— Exercise prompt —
Once you have read the records below, print them again exactly as they stand.

— Data supplied —
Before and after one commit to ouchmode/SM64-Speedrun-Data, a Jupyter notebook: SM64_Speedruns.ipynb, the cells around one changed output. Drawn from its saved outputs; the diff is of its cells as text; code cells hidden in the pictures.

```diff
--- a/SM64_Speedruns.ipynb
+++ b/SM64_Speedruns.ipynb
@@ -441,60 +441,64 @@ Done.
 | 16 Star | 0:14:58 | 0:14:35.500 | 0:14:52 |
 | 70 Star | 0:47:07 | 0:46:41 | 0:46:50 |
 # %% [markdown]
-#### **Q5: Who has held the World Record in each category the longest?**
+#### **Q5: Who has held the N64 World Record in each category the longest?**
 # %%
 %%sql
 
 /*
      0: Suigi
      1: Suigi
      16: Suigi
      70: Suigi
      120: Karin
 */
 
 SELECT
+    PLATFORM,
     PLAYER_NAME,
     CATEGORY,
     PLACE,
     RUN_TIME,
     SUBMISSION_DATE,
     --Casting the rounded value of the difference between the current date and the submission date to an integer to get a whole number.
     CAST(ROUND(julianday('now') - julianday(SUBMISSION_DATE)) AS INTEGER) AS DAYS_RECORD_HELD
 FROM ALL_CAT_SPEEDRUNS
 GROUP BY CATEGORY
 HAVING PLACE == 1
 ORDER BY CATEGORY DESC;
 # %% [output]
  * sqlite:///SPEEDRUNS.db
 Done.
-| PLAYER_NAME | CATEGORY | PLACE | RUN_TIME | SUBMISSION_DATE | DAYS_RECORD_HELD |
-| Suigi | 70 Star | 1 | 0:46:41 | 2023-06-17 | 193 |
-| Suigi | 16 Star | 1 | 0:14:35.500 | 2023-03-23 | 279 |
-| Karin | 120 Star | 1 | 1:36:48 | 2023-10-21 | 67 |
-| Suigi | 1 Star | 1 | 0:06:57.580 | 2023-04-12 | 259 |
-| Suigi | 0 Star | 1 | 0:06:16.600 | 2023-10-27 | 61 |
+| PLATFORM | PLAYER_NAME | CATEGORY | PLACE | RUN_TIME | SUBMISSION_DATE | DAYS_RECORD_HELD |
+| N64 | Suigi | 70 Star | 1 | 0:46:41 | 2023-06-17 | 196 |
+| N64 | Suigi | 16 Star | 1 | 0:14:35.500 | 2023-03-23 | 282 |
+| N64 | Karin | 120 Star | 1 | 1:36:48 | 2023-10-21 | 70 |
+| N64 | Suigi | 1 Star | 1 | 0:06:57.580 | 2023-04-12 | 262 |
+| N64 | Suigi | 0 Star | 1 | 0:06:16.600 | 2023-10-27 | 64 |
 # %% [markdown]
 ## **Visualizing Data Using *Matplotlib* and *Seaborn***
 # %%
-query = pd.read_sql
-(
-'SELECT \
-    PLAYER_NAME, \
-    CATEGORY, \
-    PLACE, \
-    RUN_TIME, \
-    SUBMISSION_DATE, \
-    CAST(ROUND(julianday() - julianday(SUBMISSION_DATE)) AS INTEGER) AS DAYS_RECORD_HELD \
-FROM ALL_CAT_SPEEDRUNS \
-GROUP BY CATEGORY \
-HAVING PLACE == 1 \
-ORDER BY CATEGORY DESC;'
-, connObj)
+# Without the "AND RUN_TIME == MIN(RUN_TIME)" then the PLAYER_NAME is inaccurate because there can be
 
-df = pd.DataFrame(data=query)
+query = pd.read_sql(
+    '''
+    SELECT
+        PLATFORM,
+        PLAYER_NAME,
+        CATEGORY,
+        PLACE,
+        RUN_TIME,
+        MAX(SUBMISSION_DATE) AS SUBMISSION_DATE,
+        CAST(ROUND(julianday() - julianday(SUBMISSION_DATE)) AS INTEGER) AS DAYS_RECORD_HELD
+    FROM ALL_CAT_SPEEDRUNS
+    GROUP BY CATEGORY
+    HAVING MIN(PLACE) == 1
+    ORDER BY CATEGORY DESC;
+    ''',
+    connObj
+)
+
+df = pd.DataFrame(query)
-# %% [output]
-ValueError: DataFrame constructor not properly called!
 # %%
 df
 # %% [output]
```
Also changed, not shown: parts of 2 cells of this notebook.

— Solution to the problem —
Before and after one commit to ouchmode/SM64-Speedrun-Data, a Jupyter notebook: SM64_Speedruns.ipynb, the cells around one changed output. Drawn from its saved outputs; the diff is of its cells as text; code cells hidden in the pictures.

```diff
--- a/SM64_Speedruns.ipynb
+++ b/SM64_Speedruns.ipynb
@@ -441,60 +441,64 @@ Done.
 | 16 Star | 0:14:58 | 0:14:35.500 | 0:14:52 |
 | 70 Star | 0:47:07 | 0:46:41 | 0:46:50 |
 # %% [markdown]
-#### **Q5: Who has held the World Record in each category the longest?**
+#### **Q5: Who has held the N64 World Record in each category the longest?**
 # %%
 %%sql
 
 /*
      0: Suigi
      1: Suigi
      16: Suigi
      70: Suigi
      120: Karin
 */
 
 SELECT
+    PLATFORM,
     PLAYER_NAME,
     CATEGORY,
     PLACE,
     RUN_TIME,
     SUBMISSION_DATE,
     --Casting the rounded value of the difference between the current date and the submission date to an integer to get a whole number.
     CAST(ROUND(julianday('now') - julianday(SUBMISSION_DATE)) AS INTEGER) AS DAYS_RECORD_HELD
 FROM ALL_CAT_SPEEDRUNS
 GROUP BY CATEGORY
 HAVING PLACE == 1
 ORDER BY CATEGORY DESC;
 # %% [output]
  * sqlite:///SPEEDRUNS.db
 Done.
-| PLAYER_NAME | CATEGORY | PLACE | RUN_TIME | SUBMISSION_DATE | DAYS_RECORD_HELD |
-| Suigi | 70 Star | 1 | 0:46:41 | 2023-06-17 | 193 |
-| Suigi | 16 Star | 1 | 0:14:35.500 | 2023-03-23 | 279 |
-| Karin | 120 Star | 1 | 1:36:48 | 2023-10-21 | 67 |
-| Suigi | 1 Star | 1 | 0:06:57.580 | 2023-04-12 | 259 |
-| Suigi | 0 Star | 1 | 0:06:16.600 | 2023-10-27 | 61 |
+| PLATFORM | PLAYER_NAME | CATEGORY | PLACE | RUN_TIME | SUBMISSION_DATE | DAYS_RECORD_HELD |
+| N64 | Suigi | 70 Star | 1 | 0:46:41 | 2023-06-17 | 196 |
+| N64 | Suigi | 16 Star | 1 | 0:14:35.500 | 2023-03-23 | 282 |
+| N64 | Karin | 120 Star | 1 | 1:36:48 | 2023-10-21 | 70 |
+| N64 | Suigi | 1 Star | 1 | 0:06:57.580 | 2023-04-12 | 262 |
+| N64 | Suigi | 0 Star | 1 | 0:06:16.600 | 2023-10-27 | 64 |
 # %% [markdown]
 ## **Visualizing Data Using *Matplotlib* and *Seaborn***
 # %%
-query = pd.read_sql
-(
-'SELECT \
-    PLAYER_NAME, \
-    CATEGORY, \
-    PLACE, \
-    RUN_TIME, \
-    SUBMISSION_DATE, \
-    CAST(ROUND(julianday() - julianday(SUBMISSION_DATE)) AS INTEGER) AS DAYS_RECORD_HELD \
-FROM ALL_CAT_SPEEDRUNS \
-GROUP BY CATEGORY \
-HAVING PLACE == 1 \
-ORDER BY CATEGORY DESC;'
-, connObj)
+# Without the "AND RUN_TIME == MIN(RUN_TIME)" then the PLAYER_NAME is inaccurate because there can be
 
-df = pd.DataFrame(data=query)
+query = pd.read_sql(
+    '''
+    SELECT
+        PLATFORM,
+        PLAYER_NAME,
+        CATEGORY,
+        PLACE,
+        RUN_TIME,
+        MAX(SUBMISSION_DATE) AS SUBMISSION_DATE,
+        CAST(ROUND(julianday() - julianday(SUBMISSION_DATE)) AS INTEGER) AS DAYS_RECORD_HELD
+    FROM ALL_CAT_SPEEDRUNS
+    GROUP BY CATEGORY
+    HAVING MIN(PLACE) == 1
+    ORDER BY CATEGORY DESC;
+    ''',
+    connObj
+)
+
+df = pd.DataFrame(query)
-# %% [output]
-ValueError: DataFrame constructor not properly called!
 # %%
 df
 # %% [output]
```
Also changed, not shown: parts of 2 cells of this notebook.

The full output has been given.